Brussels, 04 Oct 2006
The EU funded 'enabling Grids for e-science' (EGEE) project is processing more than 30,000 computing jobs a day - over a million a month - making it the world's largest scientific grid infrastructure. Launched in 2004, the EGEE infrastructure involves 91 institutional partners in 32 countries across Europe, Asia, and USA, and is linked by Europe's GEANT2 high-speed communications network and similar networks around the world.
Computing tasks are carried out by scientists from diverse fields of research, and range from simulations of molecular docking for neglected diseases to geophysical analysis of oil and gas fields. Clusters of hundreds and even thousands of computers are put to work to perform calculations, using in total over 25,000 central processor units (CPUs) and several million gigabytes of data storage in disk and tape facilities.
The EGEE has recently been made interoperable with other national and international science grids like the Open Science Grid in the US ands NAREGI in Japan. The project partners say that this latest development is in keeping with the original vision to establish a common Grid infrastructure for computer sharing similar to what the World Wide Web did for information sharing.
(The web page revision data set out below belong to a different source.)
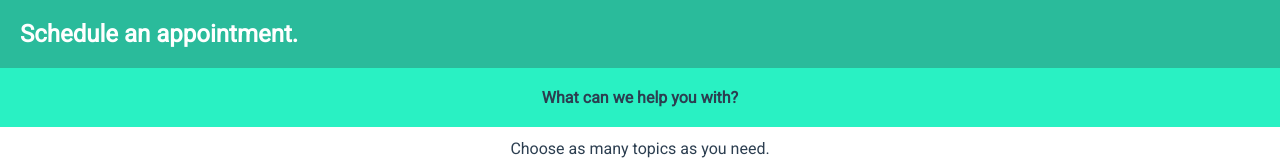
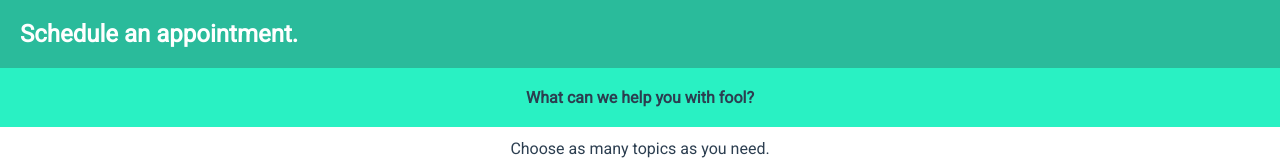
Before and after one commit to ragfagger/CommerceBank, a Vue app in the folder front-end/: page / in a window 1280 px wide. Shown: the top 166 px of the page. Built offline with nearby package versions, Linux system fonts and the light colour scheme.

Commit message:
Update App.vue
Testing what happens to the network if we change stuff

```diff
--- a/front-end/src/App.vue
+++ b/front-end/src/App.vue
@@ -52,7 +52,7 @@ export default {
       step: 1,
       /* stepInfo will be displayed in the info bar for each step */
       stepInfo: [
-        "What can we help you with?",
+        "What can we help you with fool?",
         "Which location works best for you?",
         "Let's find a time that works for you.",
         "Now we just need a few more details.",
```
In addition to scientific applications, the EGEE team is also seeking
to extend the infrastructure's services to industry. So far three
companies have signed up as the first EGEE Business Associates (EBAs) to
work with the project to make the distributed computing infrastructure of
the Grid more user-friendly, effective and secure in an industrial
context. 'EGEE is now in a position that it has much to offer to
business,' says Project Director Dr Bob Jones. 'The EBA programme is an
important component in our strategy for the take-up of our work by
business and industry, providing a framework in which companies can
confidently move ahead with the adoption of Grid technologies.'Further